A new study co-authored by UWE Bristol academic Verity McIntosh highlights how virtual reality is putting children at risk of child sexual abuse and exploitation.
The new research commissioned by the NSPCC entitled ‘Child Safeguarding & Immersive Technologies’ assesses what present and future risks children may face when using virtual reality.
It paints a concerning picture of abuse taking place through immersive technology and illustrates the harm that children are already facing in these spaces.
Verity McIntosh, UWE Bristol researcher and senior lecturer in Virtual and Extended Realities, undertook the research with Catherine Allen from Limina Immersive – both leading experts in this field.
Verity said: “Immersive technologies have extraordinary potential to positively impact society; offering more embodied ways to connect to one another at distance, unlocking creative potential, exploring new forms of identity and society, and enabling us to tackle global problems as digitally empowered citizens. Unfortunately, the first steps taken with this new suite of tools appear to have been taken without due consideration for the care and safety of children.”
The new report is released ahead of the Online Safety Bill being debated in the House of Lords and emphasises the important role regulation will play in tackling technology assisted child sexual abuse once this ground-breaking piece of legislation has been passed.
Key findings from the research include:
- VR multiuser spaces provide opportunities for offenders to commit child sexual abuse and exploitation against a child.
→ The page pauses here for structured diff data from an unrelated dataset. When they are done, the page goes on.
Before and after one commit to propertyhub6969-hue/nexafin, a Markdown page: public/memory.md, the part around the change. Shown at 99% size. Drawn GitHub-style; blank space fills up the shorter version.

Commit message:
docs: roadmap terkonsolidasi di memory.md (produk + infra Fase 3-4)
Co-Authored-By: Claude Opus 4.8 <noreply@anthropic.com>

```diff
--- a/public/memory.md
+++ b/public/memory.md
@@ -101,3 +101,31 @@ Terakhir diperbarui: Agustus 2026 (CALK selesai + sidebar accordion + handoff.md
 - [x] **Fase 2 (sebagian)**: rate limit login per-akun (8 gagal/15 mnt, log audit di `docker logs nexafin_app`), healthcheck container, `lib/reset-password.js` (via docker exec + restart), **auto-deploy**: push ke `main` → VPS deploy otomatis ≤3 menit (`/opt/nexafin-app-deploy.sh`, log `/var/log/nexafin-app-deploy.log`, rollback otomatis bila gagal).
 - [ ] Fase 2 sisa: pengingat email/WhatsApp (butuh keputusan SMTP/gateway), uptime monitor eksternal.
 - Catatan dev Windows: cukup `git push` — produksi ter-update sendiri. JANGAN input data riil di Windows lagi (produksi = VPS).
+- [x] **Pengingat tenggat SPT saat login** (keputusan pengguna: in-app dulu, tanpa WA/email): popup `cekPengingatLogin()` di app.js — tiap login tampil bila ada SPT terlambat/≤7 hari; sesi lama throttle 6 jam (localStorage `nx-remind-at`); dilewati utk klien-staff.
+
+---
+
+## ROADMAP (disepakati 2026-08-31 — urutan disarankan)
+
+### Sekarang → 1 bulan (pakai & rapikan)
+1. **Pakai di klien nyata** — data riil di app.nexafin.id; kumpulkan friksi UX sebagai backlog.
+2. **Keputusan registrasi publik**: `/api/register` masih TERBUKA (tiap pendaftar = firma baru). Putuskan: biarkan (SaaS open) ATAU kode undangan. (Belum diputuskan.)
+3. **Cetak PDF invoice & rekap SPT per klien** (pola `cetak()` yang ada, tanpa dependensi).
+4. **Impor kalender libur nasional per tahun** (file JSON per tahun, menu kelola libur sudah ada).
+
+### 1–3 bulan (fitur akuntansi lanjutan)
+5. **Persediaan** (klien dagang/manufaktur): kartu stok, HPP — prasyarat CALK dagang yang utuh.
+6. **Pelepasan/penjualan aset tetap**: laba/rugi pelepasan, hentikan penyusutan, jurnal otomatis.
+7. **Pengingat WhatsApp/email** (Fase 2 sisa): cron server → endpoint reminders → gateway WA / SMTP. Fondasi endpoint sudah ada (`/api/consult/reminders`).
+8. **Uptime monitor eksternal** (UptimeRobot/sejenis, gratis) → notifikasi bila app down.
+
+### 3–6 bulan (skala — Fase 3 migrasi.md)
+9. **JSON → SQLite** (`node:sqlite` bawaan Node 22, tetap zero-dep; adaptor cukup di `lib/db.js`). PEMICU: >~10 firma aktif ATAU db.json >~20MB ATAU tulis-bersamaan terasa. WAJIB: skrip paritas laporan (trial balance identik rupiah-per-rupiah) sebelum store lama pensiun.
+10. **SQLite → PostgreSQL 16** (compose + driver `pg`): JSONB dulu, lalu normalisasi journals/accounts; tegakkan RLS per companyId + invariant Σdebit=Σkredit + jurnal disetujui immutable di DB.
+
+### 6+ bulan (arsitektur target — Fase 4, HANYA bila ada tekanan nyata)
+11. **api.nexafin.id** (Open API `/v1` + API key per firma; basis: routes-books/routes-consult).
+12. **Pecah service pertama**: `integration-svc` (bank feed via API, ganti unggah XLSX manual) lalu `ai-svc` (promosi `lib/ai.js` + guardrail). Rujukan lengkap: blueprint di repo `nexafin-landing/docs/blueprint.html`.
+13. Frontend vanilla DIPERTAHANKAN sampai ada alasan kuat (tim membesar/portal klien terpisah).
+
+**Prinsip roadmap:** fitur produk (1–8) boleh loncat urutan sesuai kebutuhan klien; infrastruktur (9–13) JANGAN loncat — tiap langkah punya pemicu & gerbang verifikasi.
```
- ‘Phantom touch’* can mean that victims of VR sexual abuse experience the physical sensation of being touched without their consent.
- Offenders are using simulated child sexual abuse games on the dark web and through private networks that “mirror” the way they would abuse children offline.
- VR multiuser spaces can desensitise offenders with avatar disguise and anonymity ‘normalising’ their abusive behaviour.
- Multiuser VR worlds invite the creation of tighter knit offender ‘communities’, allowing for the sharing of child sexual abuse material and harmful behaviours to amplify and escalate.
The research includes insight from law enforcement agencies and experts and contains in-depth interviews with specialist coverts, who for the first time are sharing their information about emerging technologies that may pose risks to children.
UK law enforcement’s Online CSA Covert Intelligence Team (OCCIT) said in the study: “Virtual reality and the metaverse have the potential to be a monumental hurdle for law enforcement, criminal justice, and the safeguarding of vulnerable people. The proposed technology may have implications not seen since the global explosion of internet technologies.”
Crucially, the research includes key recommendations for technology companies, government, regulators, and law enforcement agencies on how to address abuse that takes place on immersive platforms.
- Technology companies must ensure immersive environments are safe by design for children by implementing robust child safety features and reporting systems.
- Ofcom should work closely with other UK regulatory bodies to develop clear guidance on how immersive technology platforms must assess and respond to the child safety risks on their products.
- Government must provide more guidance, funding and learning opportunities to law enforcement on how to deal with VR and simulated offences.
- Government must review the Online Safety Bill (Act) on a rolling basis to ensure that emerging harms are adequately covered under the law.
The findings from this research are due to be presented to key politicians, government officials and charity partners at an event in Parliament on Tuesday 5 September where the research and its recommendations will be presented to those influencing the new online safety regulatory regime currently making its way through Parliament.
Verity added: “Our research uncovered numerous existing patterns of offender behaviour using 'proto-metaverse' multi-user spaces for child sexual abuse and exploitation, with little expectation of discovery or legal consequence.
“We spoke with public and private sector stakeholders, including UK government and law enforcement to investigate the nature and scale of existing abuses, and to understand what might be coming next.
“Our report, presented at the House of Commons today, aims to give policymakers a coherent picture of current and future risks to children, and practical recommendations to create a more positive culture of safety by design, accountability for criminal behaviour, and empowerment for all children engaging with immersive technologies.”
This comes as YouGov research commissioned by the NSPCC shows that the public are concerned about the risks children may face in VR spaces.
When asked, three quarters (75%) of the public said they believe that 6–12-year-olds are at major or significant risk of child sexual abuse on the metaverse while 80% believe that 13 – 16 year olds are at risk.
Richard Collard, Head of Child Safety Online Policy at the NSPCC, said: “These shocking findings should be a wake-up call to us all about the harm young people are facing when engaging with immersive technology.
“Technology will continue to progress, and so must we to ensure that we can understand the existing and emerging risks that young people face in these virtual spaces.
“As the Online Safety Bill completes its passage through Parliament, it is vital that new and emerging technology forms a crucial part of the online safety regime. This will only be made possible through clear collaboration between educators, parents, policymakers, and the technology industry.”